Line by line, output the material without altering anything.

== Dataset ==
※ ※ ※

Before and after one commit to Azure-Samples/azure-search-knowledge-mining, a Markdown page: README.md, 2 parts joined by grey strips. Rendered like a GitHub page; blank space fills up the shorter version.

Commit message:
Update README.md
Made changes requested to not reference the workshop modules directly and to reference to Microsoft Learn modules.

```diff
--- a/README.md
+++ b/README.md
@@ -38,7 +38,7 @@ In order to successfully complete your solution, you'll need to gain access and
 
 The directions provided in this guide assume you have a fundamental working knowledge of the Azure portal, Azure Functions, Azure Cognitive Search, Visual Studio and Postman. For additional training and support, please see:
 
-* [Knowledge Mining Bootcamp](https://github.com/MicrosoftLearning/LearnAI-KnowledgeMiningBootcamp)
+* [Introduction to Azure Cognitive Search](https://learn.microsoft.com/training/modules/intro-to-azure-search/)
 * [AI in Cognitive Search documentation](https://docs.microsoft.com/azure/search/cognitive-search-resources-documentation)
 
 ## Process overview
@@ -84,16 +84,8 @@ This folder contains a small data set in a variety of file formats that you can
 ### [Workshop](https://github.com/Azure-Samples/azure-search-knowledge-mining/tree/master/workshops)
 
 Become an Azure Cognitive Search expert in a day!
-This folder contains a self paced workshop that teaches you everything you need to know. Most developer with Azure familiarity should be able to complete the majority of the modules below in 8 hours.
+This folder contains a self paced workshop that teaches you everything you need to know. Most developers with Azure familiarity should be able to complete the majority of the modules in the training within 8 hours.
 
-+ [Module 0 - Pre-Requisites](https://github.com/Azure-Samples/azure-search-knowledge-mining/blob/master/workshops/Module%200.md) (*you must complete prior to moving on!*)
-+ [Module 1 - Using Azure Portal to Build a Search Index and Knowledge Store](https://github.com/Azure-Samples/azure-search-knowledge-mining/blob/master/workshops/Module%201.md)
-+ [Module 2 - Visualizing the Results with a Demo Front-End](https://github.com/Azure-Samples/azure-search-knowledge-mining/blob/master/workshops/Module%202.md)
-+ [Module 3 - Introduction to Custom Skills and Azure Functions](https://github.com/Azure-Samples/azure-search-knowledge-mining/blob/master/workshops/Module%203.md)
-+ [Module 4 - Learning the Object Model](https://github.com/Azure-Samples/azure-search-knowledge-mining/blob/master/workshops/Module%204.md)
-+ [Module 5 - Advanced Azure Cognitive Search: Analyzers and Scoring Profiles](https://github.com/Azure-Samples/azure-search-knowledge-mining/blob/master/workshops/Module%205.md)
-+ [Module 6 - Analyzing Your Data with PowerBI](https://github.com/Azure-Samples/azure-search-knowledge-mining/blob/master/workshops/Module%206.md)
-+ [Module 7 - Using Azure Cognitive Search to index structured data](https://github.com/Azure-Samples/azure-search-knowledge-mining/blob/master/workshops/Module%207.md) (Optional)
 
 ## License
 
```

※ ※ ※

== Answer section ==
Before and after one commit to Azure-Samples/azure-search-knowledge-mining, a Markdown page: README.md, 2 parts joined by grey strips. Rendered like a GitHub page; blank space fills up the shorter version.

Commit message:
Update README.md
Made changes requested to not reference the workshop modules directly and to reference to Microsoft Learn modules.

```diff
--- a/README.md
+++ b/README.md
@@ -38,7 +38,7 @@ In order to successfully complete your solution, you'll need to gain access and
 
 The directions provided in this guide assume you have a fundamental working knowledge of the Azure portal, Azure Functions, Azure Cognitive Search, Visual Studio and Postman. For additional training and support, please see:
 
-* [Knowledge Mining Bootcamp](https://github.com/MicrosoftLearning/LearnAI-KnowledgeMiningBootcamp)
+* [Introduction to Azure Cognitive Search](https://learn.microsoft.com/training/modules/intro-to-azure-search/)
 * [AI in Cognitive Search documentation](https://docs.microsoft.com/azure/search/cognitive-search-resources-documentation)
 
 ## Process overview
@@ -84,16 +84,8 @@ This folder contains a small data set in a variety of file formats that you can
 ### [Workshop](https://github.com/Azure-Samples/azure-search-knowledge-mining/tree/master/workshops)
 
 Become an Azure Cognitive Search expert in a day!
-This folder contains a self paced workshop that teaches you everything you need to know. Most developer with Azure familiarity should be able to complete the majority of the modules below in 8 hours.
+This folder contains a self paced workshop that teaches you everything you need to know. Most developers with Azure familiarity should be able to complete the majority of the modules in the training within 8 hours.
 
-+ [Module 0 - Pre-Requisites](https://github.com/Azure-Samples/azure-search-knowledge-mining/blob/master/workshops/Module%200.md) (*you must complete prior to moving on!*)
-+ [Module 1 - Using Azure Portal to Build a Search Index and Knowledge Store](https://github.com/Azure-Samples/azure-search-knowledge-mining/blob/master/workshops/Module%201.md)
-+ [Module 2 - Visualizing the Results with a Demo Front-End](https://github.com/Azure-Samples/azure-search-knowledge-mining/blob/master/workshops/Module%202.md)
-+ [Module 3 - Introduction to Custom Skills and Azure Functions](https://github.com/Azure-Samples/azure-search-knowledge-mining/blob/master/workshops/Module%203.md)
-+ [Module 4 - Learning the Object Model](https://github.com/Azure-Samples/azure-search-knowledge-mining/blob/master/workshops/Module%204.md)
-+ [Module 5 - Advanced Azure Cognitive Search: Analyzers and Scoring Profiles](https://github.com/Azure-Samples/azure-search-knowledge-mining/blob/master/workshops/Module%205.md)
-+ [Module 6 - Analyzing Your Data with PowerBI](https://github.com/Azure-Samples/azure-search-knowledge-mining/blob/master/workshops/Module%206.md)
-+ [Module 7 - Using Azure Cognitive Search to index structured data](https://github.com/Azure-Samples/azure-search-knowledge-mining/blob/master/workshops/Module%207.md) (Optional)
 
 ## License
 
```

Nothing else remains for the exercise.